_Work instructions_
Using the listing below, report each line holding the string "enabled".

_Source material_
------------------------------------

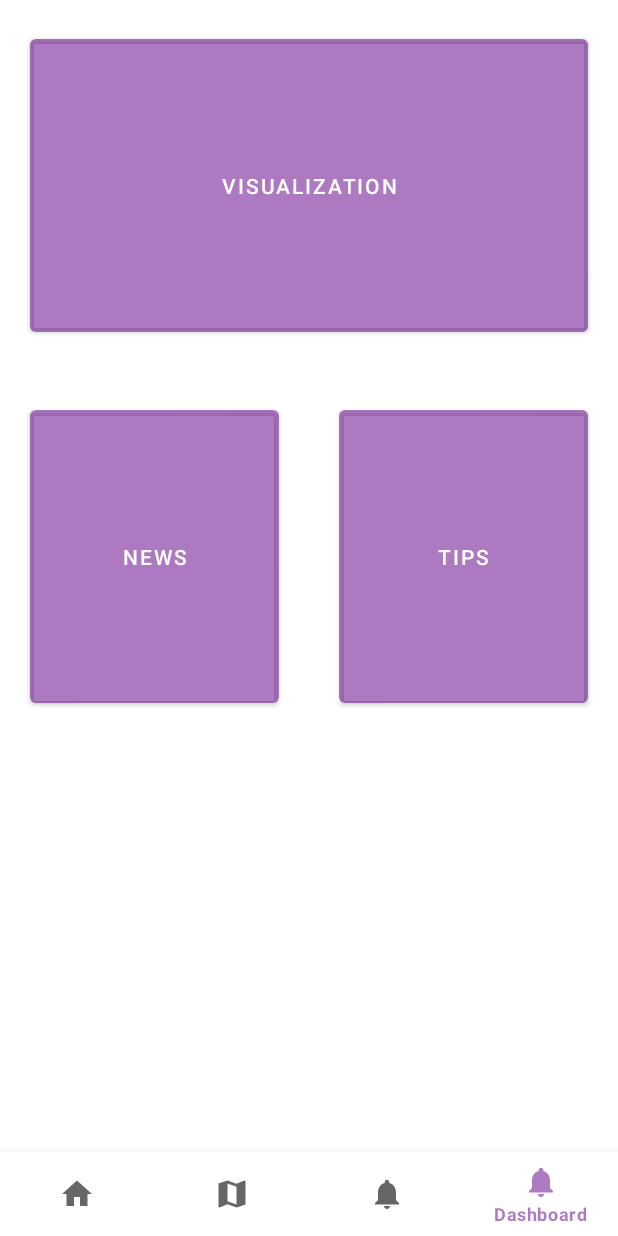
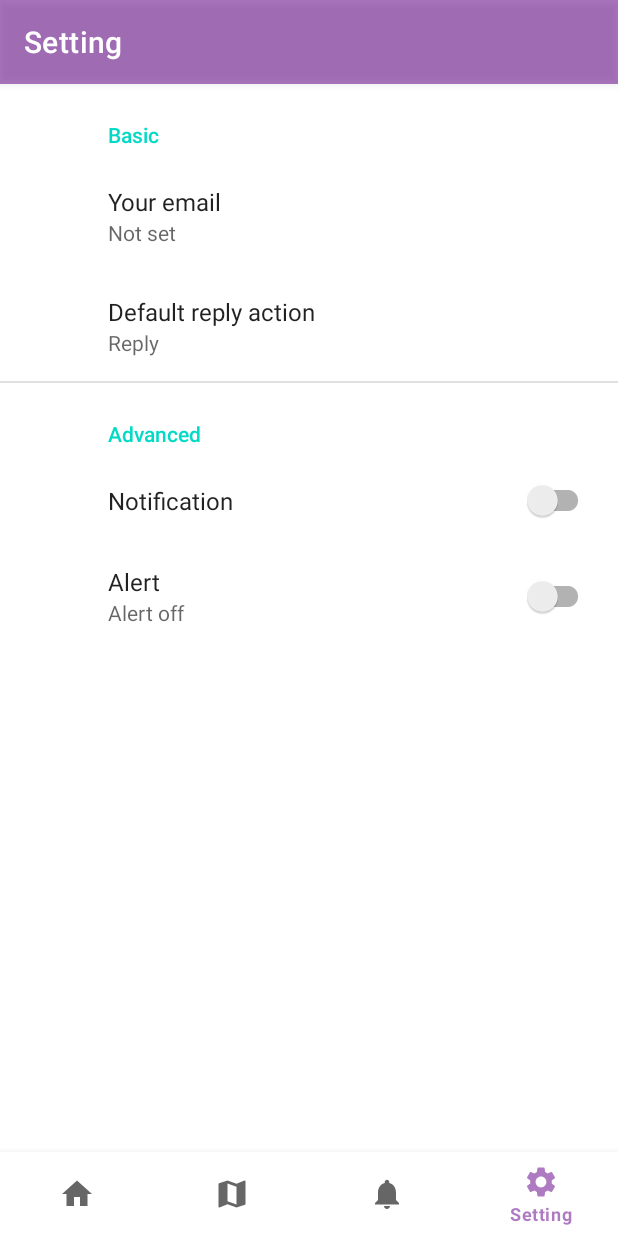
Before and after one commit to ETS-Android2/PSafe3.0, an Android app: the screen it shows after launch (BottomActivity), item 4 of the bottom bar chosen, on a phone screen of 412 x 824 dp. Run offline under Robolectric (Android 15) with nearby library versions, the phone set to English and light mode, and no system bars; our stand-ins replace androidx.preference, navigation-ui.

Commit message:
add SettingsFragment; not functional

```diff
--- a/app/build.gradle
+++ b/app/build.gradle
@@ -84,6 +84,7 @@
 
     implementation "androidx.room:room-runtime:2.3.0"
     implementation 'androidx.recyclerview:recyclerview:1.2.0'
+    implementation 'androidx.preference:preference:1.1.1'
     annotationProcessor "androidx.room:room-compiler:2.3.0"
      // FirebaseUI Storage only
     implementation 'com.firebaseui:firebase-ui-storage:7.2.0'
--- a/app/src/debug/res/layout/fragment_navigation.xml
+++ b/app/src/debug/res/layout/fragment_navigation.xml
@@ -35,12 +35,4 @@
         mapbox:layout_constraintTop_toTopOf="parent"
         mapbox:layout_constraintVertical_bias="0.87" />
 
-    <Button
-        android:id="@+id/navigate_button"
-        android:layout_width="wrap_content"
-        android:layout_height="wrap_content"
-        android:text="Button"
-        mapbox:layout_constraintStart_toStartOf="@+id/mapViewNew"
-        mapbox:layout_constraintTop_toTopOf="@+id/mapViewNew" />
-
 </androidx.constraintlayout.widget.ConstraintLayout>
--- a/app/src/main/java/com/example/psafe/BottomActivity.java
+++ b/app/src/main/java/com/example/psafe/BottomActivity.java
@@ -24,8 +24,8 @@
     @Override
     protected void onCreate(Bundle savedInstanceState) {
         super.onCreate(savedInstanceState);
-        requestWindowFeature(Window.FEATURE_NO_TITLE); //will hide the title
-        getSupportActionBar().hide(); // hide the title bar
+        //requestWindowFeature(Window.FEATURE_NO_TITLE); //will hide the title
+        //getSupportActionBar().hide(); // hide the title bar
        // this.getWindow().setFlags(WindowManager.LayoutParams.FLAG_FULLSCREEN,
         //   WindowManager.LayoutParams.FLAG_FULLSCREEN); //enable full screen
         // calling the action bar
@@ -38,7 +38,7 @@
         // Passing each menu ID as a set of Ids because each
         // menu should be considered as top level destinations.
         AppBarConfiguration appBarConfiguration = new AppBarConfiguration.Builder(
-                R.id.nav_home, R.id.nav_map, R.id.nav_help,R.id.nav_dashboard)
+                R.id.nav_home, R.id.nav_navigation, R.id.nav_setting,R.id.nav_dashboard)
                 .build();
 
         NavController navController = Navigation.findNavController(this, R.id.nav_host_fragment);
--- a/app/src/main/java/com/example/psafe/ui/login/LoginActivity.java
+++ b/app/src/main/java/com/example/psafe/ui/login/LoginActivity.java
@@ -18,6 +18,7 @@
 import android.widget.TextView;
 import android.widget.Toast;
 
+import com.example.psafe.BottomActivity;
 import com.example.psafe.MainActivity;
 import com.example.psafe.R;
 
@@ -94,7 +95,7 @@
                                     // Sign in success, update UI with the signed-in user's information
 
                                     Toast.makeText(LoginActivity.this, "login successfully", Toast.LENGTH_SHORT).show();
-                                    startActivity(new Intent(getApplicationContext(), MainActivity.class));
+                                    startActivity(new Intent(getApplicationContext(), BottomActivity.class));
                                     finish();
 
 
--- a/app/src/main/java/com/example/psafe/ui/login/SignupActivity.java
+++ b/app/src/main/java/com/example/psafe/ui/login/SignupActivity.java
@@ -11,6 +11,7 @@
 
 import android.widget.Toast;
 
+import com.example.psafe.BottomActivity;
 import com.example.psafe.MainActivity;
 
 
@@ -88,7 +89,7 @@
                                 // Sign in success, update UI with the signed-in user's information
                                 Toast.makeText(SignupActivity.this, getResources().getString(R.string.login_success) ,Toast.LENGTH_SHORT).show();
                                 FirebaseUser user = fAuth.getCurrentUser();
-                                startActivity(new Intent(getApplicationContext(), MainActivity.class));
+                                startActivity(new Intent(getApplicationContext(), BottomActivity.class));
 
                             } else {
                                 // If sign in fails, display a message to the user.
--- /dev/null
+++ b/app/src/main/java/com/example/psafe/ui/setting/SettingsFragment.java
@@ -0,0 +1,14 @@
+package com.example.psafe.ui.setting;
+
+import android.os.Bundle;
+import com.example.psafe.R;
+
+import androidx.preference.PreferenceFragmentCompat;
+
+public class SettingsFragment extends PreferenceFragmentCompat {
+
+    @Override
+    public void onCreatePreferences(Bundle savedInstanceState, String rootKey) {
+        setPreferencesFromResource(R.xml.root_preferences, rootKey);
+    }
+}
--- /dev/null
+++ b/app/src/main/res/drawable/ic_baseline_settings_24.xml
@@ -0,0 +1,10 @@
+<vector xmlns:android="http://schemas.android.com/apk/res/android"
+    android:width="24dp"
+    android:height="24dp"
+    android:viewportWidth="24"
+    android:viewportHeight="24"
+    android:tint="?attr/colorControlNormal">
+  <path
+      android:fillColor="@android:color/white"
+      android:pathData="M19.14,12.94c0.04,-0.3 0.06,-0.61 0.06,-0.94c0,-0.32 -0.02,-0.64 -0.07,-0.94l2.03,-1.58c0.18,-0.14 0.23,-0.41 0.12,-0.61l-1.92,-3.32c-0.12,-0.22 -0.37,-0.29 -0.59,-0.22l-2.39,0.96c-0.5,-0.38 -1.03,-0.7 -1.62,-0.94L14.4,2.81c-0.04,-0.24 -0.24,-0.41 -0.48,-0.41h-3.84c-0.24,0 -0.43,0.17 -0.47,0.41L9.25,5.35C8.66,5.59 8.12,5.92 7.63,6.29L5.24,5.33c-0.22,-0.08 -0.47,0 -0.59,0.22L2.74,8.87C2.62,9.08 2.66,9.34 2.86,9.48l2.03,1.58C4.84,11.36 4.8,11.69 4.8,12s0.02,0.64 0.07,0.94l-2.03,1.58c-0.18,0.14 -0.23,0.41 -0.12,0.61l1.92,3.32c0.12,0.22 0.37,0.29 0.59,0.22l2.39,-0.96c0.5,0.38 1.03,0.7 1.62,0.94l0.36,2.54c0.05,0.24 0.24,0.41 0.48,0.41h3.84c0.24,0 0.44,-0.17 0.47,-0.41l0.36,-2.54c0.59,-0.24 1.13,-0.56 1.62,-0.94l2.39,0.96c0.22,0.08 0.47,0 0.59,-0.22l1.92,-3.32c0.12,-0.22 0.07,-0.47 -0.12,-0.61L19.14,12.94zM12,15.6c-1.98,0 -3.6,-1.62 -3.6,-3.6s1.62,-3.6 3.6,-3.6s3.6,1.62 3.6,3.6S13.98,15.6 12,15.6z"/>
+</vector>
--- a/app/src/main/res/menu/bottom_nav_menu.xml
+++ b/app/src/main/res/menu/bottom_nav_menu.xml
@@ -10,14 +10,14 @@
         android:id="@+id/nav_navigation"
         android:icon="@drawable/ic_baseline_map_24"
         android:title="@string/menu_map" />
-
-    <item
-        android:id="@+id/nav_help"
-        android:icon="@drawable/ic_notifications_black_24dp"
-        android:title="@string/menu_news" />
     <item
         android:id="@+id/nav_dashboard"
         android:icon="@drawable/ic_notifications_black_24dp"
         android:title="@string/menu_dashboard" />
+    <item
+        android:id="@+id/nav_setting"
+        android:icon="@drawable/ic_baseline_settings_24"
+        android:title="@string/menu_setting" />
+
 
 </menu>
--- a/app/src/main/res/navigation/mobile_navigation.xml
+++ b/app/src/main/res/navigation/mobile_navigation.xml
@@ -38,11 +38,15 @@
         android:id="@+id/nav_help"
         android:name="com.example.psafe.ui.help.HelpFragment"
         android:label="@string/menu_help"
-        tools:layout="@layout/fragment_help" />
+        tools:layout="@layout/fragment_help" >
+        <action
+            android:id="@+id/action_nav_help_to_nav_setting"
+            app:destination="@id/nav_setting" />
+    </fragment>
     <fragment
         android:id="@+id/nav_dashboard"
         android:name="com.example.psafe.ui.dashboard.DashboardFragment"
-        android:label="fragment_dashboard"
+        android:label="@string/menu_dashboard"
         tools:layout="@layout/fragment_dashboard" >
         <action
             android:id="@+id/action_dashboardFragment_to_nav_tips"
@@ -54,8 +58,16 @@
     <fragment
         android:id="@+id/nav_navigation"
         android:name="com.example.psafe.ui.navigation.NavigationFragment"
-        android:label="fragment_navigation"
+        android:label="@string/menu_map"
         tools:layout="@layout/fragment_navigation" />
+    <fragment
+        android:id="@+id/nav_setting"
+        android:name="com.example.psafe.ui.setting.SettingsFragment"
+        android:label="@string/menu_setting" >
+        <action
+            android:id="@+id/action_nav_setting_to_nav_help"
+            app:destination="@id/nav_help" />
+    </fragment>
 
 
 </navigation>
--- /dev/null
+++ b/app/src/main/res/values/arrays.xml
@@ -0,0 +1,12 @@
+<resources>
+    <!-- Reply Preference -->
+    <string-array name="reply_entries">
+        <item>Reply</item>
+        <item>Reply to all</item>
+    </string-array>
+
+    <string-array name="reply_values">
+        <item>reply</item>
+        <item>reply_all</item>
+    </string-array>
+</resources>
--- a/app/src/main/res/values/strings.xml
+++ b/app/src/main/res/values/strings.xml
@@ -68,4 +68,18 @@
     <string name="tracking_enabled">Tracking mode re-enabled</string>
     <string name="tracking_already_enabled">Tracking already enabled. Move the map</string>
     <string name="user_location_permission_not_granted">You didn\'t grant location permissions.</string>
+    <!-- Preference Titles -->
+    <string name="messages_header">Basic</string>
+    <string name="sync_header">Advanced</string>
+
+    <!-- Bassic Preferences -->
+    <string name="signature_title">Your email</string>
+    <string name="reply_title">Default reply action</string>
+
+    <!-- Advanced Preferences -->
+    <string name="menu_setting">Setting</string>
+    <string name="advanced_notification">Notification</string>
+    <string name="advanced_alert_off">Alert off</string>
+    <string name="advanced_alert_on" >Alert on</string>
+    <string name="advanced_alert" >Alert </string>
 </resources>
--- /dev/null
+++ b/app/src/main/res/xml/root_preferences.xml
@@ -0,0 +1,35 @@
+<PreferenceScreen xmlns:app="http://schemas.android.com/apk/res-auto">
+
+    <PreferenceCategory app:title="@string/messages_header">
+
+        <EditTextPreference
+            app:key="signature"
+            app:title="@string/signature_title"
+            app:useSimpleSummaryProvider="true" />
+
+        <ListPreference
+            app:defaultValue="reply"
+            app:entries="@array/reply_entries"
+            app:entryValues="@array/reply_values"
+            app:key="reply"
+            app:title="@string/reply_title"
+            app:useSimpleSummaryProvider="true" />
+
+    </PreferenceCategory>
+
+    <PreferenceCategory app:title="@string/sync_header">
+
+        <SwitchPreferenceCompat
+            app:key="notification"
+            app:title="@string/advanced_notification" />
+
+        <SwitchPreferenceCompat
+            app:dependency="notification"
+            app:key="alert"
+            app:summaryOff="@string/advanced_alert_off"
+            app:summaryOn="@string/advanced_alert_on"
+            app:title="@string/advanced_alert" />
+
+    </PreferenceCategory>
+
+</PreferenceScreen>
```
Also changed, not shown: app/src/main/java/com/example/psafe/ui/gallery/GalleryFragment.java (+7 -4 lines).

------------------------------------

_Answer to this task_
     <string name="tracking_enabled">Tracking mode re-enabled</string>
     <string name="tracking_already_enabled">Tracking already enabled. Move the map</string>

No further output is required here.